*** PROVIDED RECORDS Section Begins ***

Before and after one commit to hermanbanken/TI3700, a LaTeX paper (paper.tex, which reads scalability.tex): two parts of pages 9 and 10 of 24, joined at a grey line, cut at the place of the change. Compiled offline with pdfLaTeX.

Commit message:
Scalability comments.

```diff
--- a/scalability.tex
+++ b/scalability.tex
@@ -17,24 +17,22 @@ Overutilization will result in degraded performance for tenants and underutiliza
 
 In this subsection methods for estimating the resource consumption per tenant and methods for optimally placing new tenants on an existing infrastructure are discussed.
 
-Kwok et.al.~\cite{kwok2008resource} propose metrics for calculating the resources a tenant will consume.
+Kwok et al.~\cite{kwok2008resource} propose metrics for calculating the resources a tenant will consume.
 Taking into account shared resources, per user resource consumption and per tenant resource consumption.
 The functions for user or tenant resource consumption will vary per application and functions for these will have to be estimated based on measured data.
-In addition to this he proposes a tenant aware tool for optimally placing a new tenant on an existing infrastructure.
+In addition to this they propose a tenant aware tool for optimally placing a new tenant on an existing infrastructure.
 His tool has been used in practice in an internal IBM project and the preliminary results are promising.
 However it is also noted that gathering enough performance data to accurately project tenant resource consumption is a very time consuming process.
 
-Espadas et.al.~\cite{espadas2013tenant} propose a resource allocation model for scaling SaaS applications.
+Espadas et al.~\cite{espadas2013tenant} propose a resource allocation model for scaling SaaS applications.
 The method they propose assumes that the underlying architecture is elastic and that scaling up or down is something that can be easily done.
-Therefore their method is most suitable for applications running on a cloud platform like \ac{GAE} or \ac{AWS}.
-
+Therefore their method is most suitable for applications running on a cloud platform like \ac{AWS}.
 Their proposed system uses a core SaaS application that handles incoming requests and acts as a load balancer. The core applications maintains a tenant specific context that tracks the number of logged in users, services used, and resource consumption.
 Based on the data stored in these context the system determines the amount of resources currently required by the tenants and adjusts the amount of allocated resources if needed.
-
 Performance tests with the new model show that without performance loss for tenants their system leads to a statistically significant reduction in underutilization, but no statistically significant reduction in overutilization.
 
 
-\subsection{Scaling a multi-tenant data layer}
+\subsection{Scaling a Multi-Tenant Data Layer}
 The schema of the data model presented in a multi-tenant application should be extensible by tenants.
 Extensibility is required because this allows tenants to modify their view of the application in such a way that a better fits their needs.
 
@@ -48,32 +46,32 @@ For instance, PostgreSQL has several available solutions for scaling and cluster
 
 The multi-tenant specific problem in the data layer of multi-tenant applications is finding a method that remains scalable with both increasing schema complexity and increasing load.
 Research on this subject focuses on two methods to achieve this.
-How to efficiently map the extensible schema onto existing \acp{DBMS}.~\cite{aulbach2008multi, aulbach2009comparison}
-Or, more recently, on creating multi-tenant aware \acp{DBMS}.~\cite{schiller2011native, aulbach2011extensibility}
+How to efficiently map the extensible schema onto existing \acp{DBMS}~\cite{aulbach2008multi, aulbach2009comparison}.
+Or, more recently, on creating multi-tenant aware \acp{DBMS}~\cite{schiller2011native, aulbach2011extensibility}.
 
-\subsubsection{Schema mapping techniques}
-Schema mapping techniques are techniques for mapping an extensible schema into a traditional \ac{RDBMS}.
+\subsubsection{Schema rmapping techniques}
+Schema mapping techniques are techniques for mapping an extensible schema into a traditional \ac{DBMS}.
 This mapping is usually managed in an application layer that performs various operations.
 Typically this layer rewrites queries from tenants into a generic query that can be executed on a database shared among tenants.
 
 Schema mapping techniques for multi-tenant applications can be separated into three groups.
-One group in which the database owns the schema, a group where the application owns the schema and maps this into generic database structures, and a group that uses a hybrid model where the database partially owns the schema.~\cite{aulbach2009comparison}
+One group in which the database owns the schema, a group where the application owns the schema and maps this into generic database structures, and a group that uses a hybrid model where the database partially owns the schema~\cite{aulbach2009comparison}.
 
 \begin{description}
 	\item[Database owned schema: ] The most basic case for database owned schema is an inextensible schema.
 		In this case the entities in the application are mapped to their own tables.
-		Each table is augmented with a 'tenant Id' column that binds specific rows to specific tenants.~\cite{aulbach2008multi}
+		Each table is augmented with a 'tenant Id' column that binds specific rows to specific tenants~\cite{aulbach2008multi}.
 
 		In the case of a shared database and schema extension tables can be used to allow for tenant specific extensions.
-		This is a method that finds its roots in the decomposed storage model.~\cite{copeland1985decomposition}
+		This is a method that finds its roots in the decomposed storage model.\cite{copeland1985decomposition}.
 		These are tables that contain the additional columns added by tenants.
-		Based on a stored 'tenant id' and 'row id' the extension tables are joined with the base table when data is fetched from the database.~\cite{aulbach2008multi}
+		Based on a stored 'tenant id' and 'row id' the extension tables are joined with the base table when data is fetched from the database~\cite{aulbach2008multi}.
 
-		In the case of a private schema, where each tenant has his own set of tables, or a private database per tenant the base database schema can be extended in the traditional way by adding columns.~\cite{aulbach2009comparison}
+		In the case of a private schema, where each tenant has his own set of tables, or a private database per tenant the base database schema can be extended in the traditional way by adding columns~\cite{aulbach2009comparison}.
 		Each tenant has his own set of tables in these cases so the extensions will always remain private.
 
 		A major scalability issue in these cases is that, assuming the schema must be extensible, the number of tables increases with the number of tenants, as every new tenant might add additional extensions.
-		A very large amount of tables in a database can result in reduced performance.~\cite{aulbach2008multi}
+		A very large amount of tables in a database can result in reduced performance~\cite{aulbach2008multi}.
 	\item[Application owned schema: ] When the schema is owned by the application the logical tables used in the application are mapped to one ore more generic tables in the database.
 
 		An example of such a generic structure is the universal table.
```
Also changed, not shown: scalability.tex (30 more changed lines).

*** PROVIDED RECORDS Section Ends ***

* _GOAL OF THE EXERCISE_:
Go through the entries and copy each line holding the string "applications".

* _EXERCISE RESPONSE_:
-Espadas et.al.~\cite{espadas2013tenant} propose a resource allocation model for scaling SaaS applications.
+Espadas et al.~\cite{espadas2013tenant} propose a resource allocation model for scaling SaaS applications.
-Therefore their method is most suitable for applications running on a cloud platform like \ac{GAE} or \ac{AWS}.
+Therefore their method is most suitable for applications running on a cloud platform like \ac{AWS}.
 Their proposed system uses a core SaaS application that handles incoming requests and acts as a load balancer. The core applications maintains a tenant specific context that tracks the number of logged in users, services used, and resource consumption.
 The multi-tenant specific problem in the data layer of multi-tenant applications is finding a method that remains scalable with both increasing schema complexity and increasing load.
 Schema mapping techniques for multi-tenant applications can be separated into three groups.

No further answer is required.